Which EU citizenship rights have Britons lost with Brexit? 

For British citizens who were living in the EU before Brexit, the Withdrawal Agreement protects some of these rights. Britons covered by deal have their residence, access to work and education, healthcare, social security and qualifications secured, but only in the country where they were living before Brexit.

But the right to free movement in other EU states, consular protection in third countries, and the political rights attached to EU citizenship were lost, the Court confirmed. 

For British citizens in the UK, the trade and cooperation agreement has preserved some social security rights and, in theory, the possibility to have professional qualifications recognized when moving to an EU country. These provisions however lack details and may take a long time before they work in practice. 

As the “European Union” no longer features on British passports, the possibility to access EU lanes at airports to skip passport control queues has also vanished. 

“The loss of those treasured rights has been clear to those of us living in the EU from the early days of Brexit. But for Brits in the UK, the realities of life outside the EU, and the consequences of Brexit, are only just dawning. Long queues at the borders, roaming charges, obstacles to working abroad, etc. are the new reality,” said Sue Wilson, Chair of the group Remain in Spain. 

While she said the court’s decision was “no real surprise,” she argued that “this is not the Brexit the public were promised, or that the majority voted for.”

Can British citizens get some of these rights back?

Julien Fouchet was disappointed at the Court decision and promised to continue the legal fight, bringing the case at the European Court of Human Rights (which is not an EU institution). 

Other two cases on the matter of EU citizenship for British nationals are still pending at the Court of Justice of the EU. One of them aims to determine whether EU citizenship is a “fundamental status” that cannot be removed but Thursday’s decision could have already provided the answer.

Another option to reconsider some of the rights is the renegotiation of EU-UK trade agreement, when it will be reviewed in 2025. 

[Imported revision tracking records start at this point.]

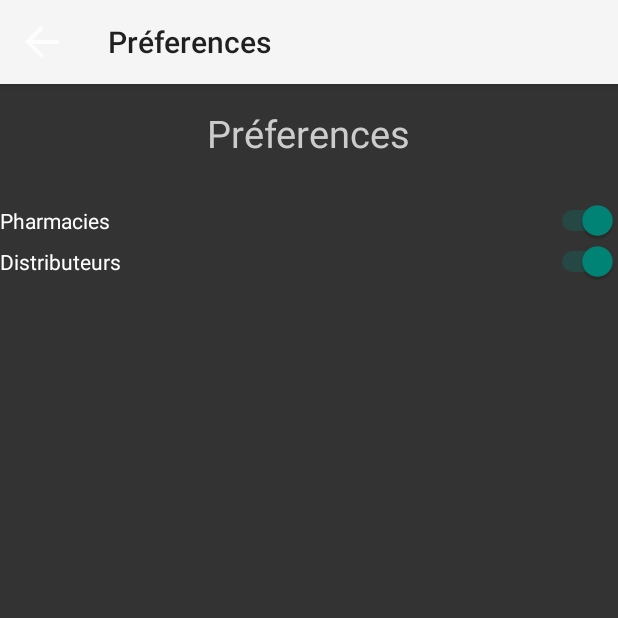
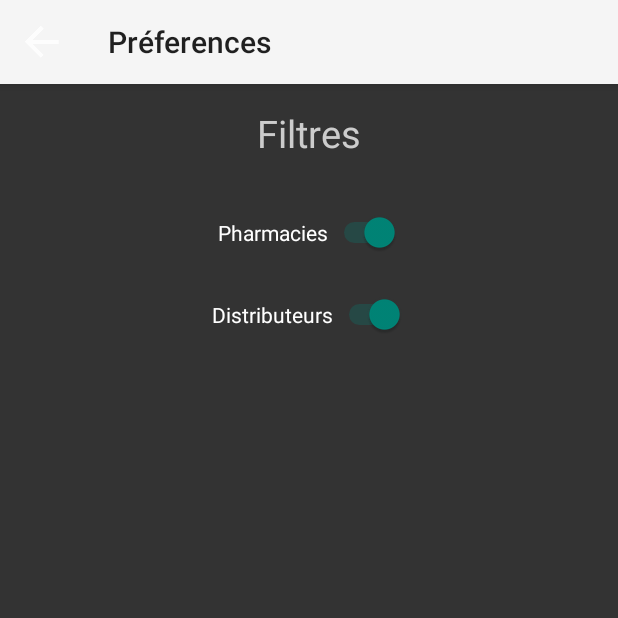
Before and after one commit to northvik/Caoutch_ou, an Android app: the SettingsActivity screen opened directly, with no data from a screen before it, on a phone screen of 412 x 824 dp, the top half of it. Run offline under Robolectric (Android 15) with nearby library versions, the phone set to English and light mode, and no system bars.

Commit message:
Modif préférences

```diff
--- a/Caoutchou/app/src/main/res/layout/activity_settings.xml
+++ b/Caoutchou/app/src/main/res/layout/activity_settings.xml
@@ -12,7 +12,7 @@
         android:layout_alignParentTop="true"
         android:layout_marginTop="15dp"
         android:layout_centerHorizontal="true"
-        android:text="@string/settings"
+        android:text="@string/filtres"
         android:textColor="@color/lightGray"
         android:textAppearance="?android:attr/textAppearanceLarge"
         android:textSize="25sp" />
@@ -20,27 +20,23 @@
     <Switch
         android:layout_width="wrap_content"
         android:layout_height="wrap_content"
-        android:text="Pharmacies"
+        android:text="@string/pharmacies"
         android:textColor="@color/white"
         android:id="@+id/pharmaSwitch"
         android:layout_below="@+id/settingTitle"
-        android:layout_alignParentLeft="true"
-        android:layout_alignParentStart="true"
-        android:layout_marginTop="27dp"
-        android:layout_alignParentRight="true"
-        android:layout_alignParentEnd="true" />
+        android:layout_centerHorizontal="true"
+        android:layout_marginTop="35dp"
+         />
 
     <Switch
         android:layout_width="wrap_content"
         android:layout_height="wrap_content"
         android:textColor="@color/white"
-        android:text="Distributeurs"
+        android:text="@string/distributeurs"
         android:id="@+id/distribSwitch"
         android:layout_below="@+id/pharmaSwitch"
-        android:layout_alignParentLeft="true"
-        android:layout_alignParentStart="true"
-        android:layout_alignParentRight="true"
-        android:layout_alignParentEnd="true" />
+        android:layout_marginTop="27dp"
+        android:layout_centerHorizontal="true" />
 
 
 </RelativeLayout>
--- a/Caoutchou/app/src/main/res/values/strings.xml
+++ b/Caoutchou/app/src/main/res/values/strings.xml
@@ -3,7 +3,10 @@
 
     <string name="app_name">Caoutch\'où</string>
     <string name="title_activity_maps">Caoutch\'où</string>
-    <string name="settings">Préferences</string>
+    <string name="settings">Préférences</string>
+    <string name="filtres">Filtres</string>
+    <string name="pharmacies">Pharmacies</string>
+    <string name="distributeurs">Distributeurs</string>
     <string name="menuSet">Le menu des préferences</string>
     <string name="navigation">Itinéraire</string>
     <string name="splashscreen">Splashscreen de l\'application</string>
```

Meanwhile, the EU is revising the rules for non-EU citizens living in EU countries on a long-term basis, making it easier to move across borders. 

Applying for citizenship is so far the only option to regain voting rights, although not all EU countries allow dual nationality. 

Sue Wilson, who has long campaigned for the UK to stay in the EU, said: “There is only one way to restore the loss of our rights, and that’s to rejoin the single market, rejoin the customs union, and eventually, rejoin the European Union… Until that day, we will continue to be second class citizens whose rights have been diminished for the sake of an ideology.”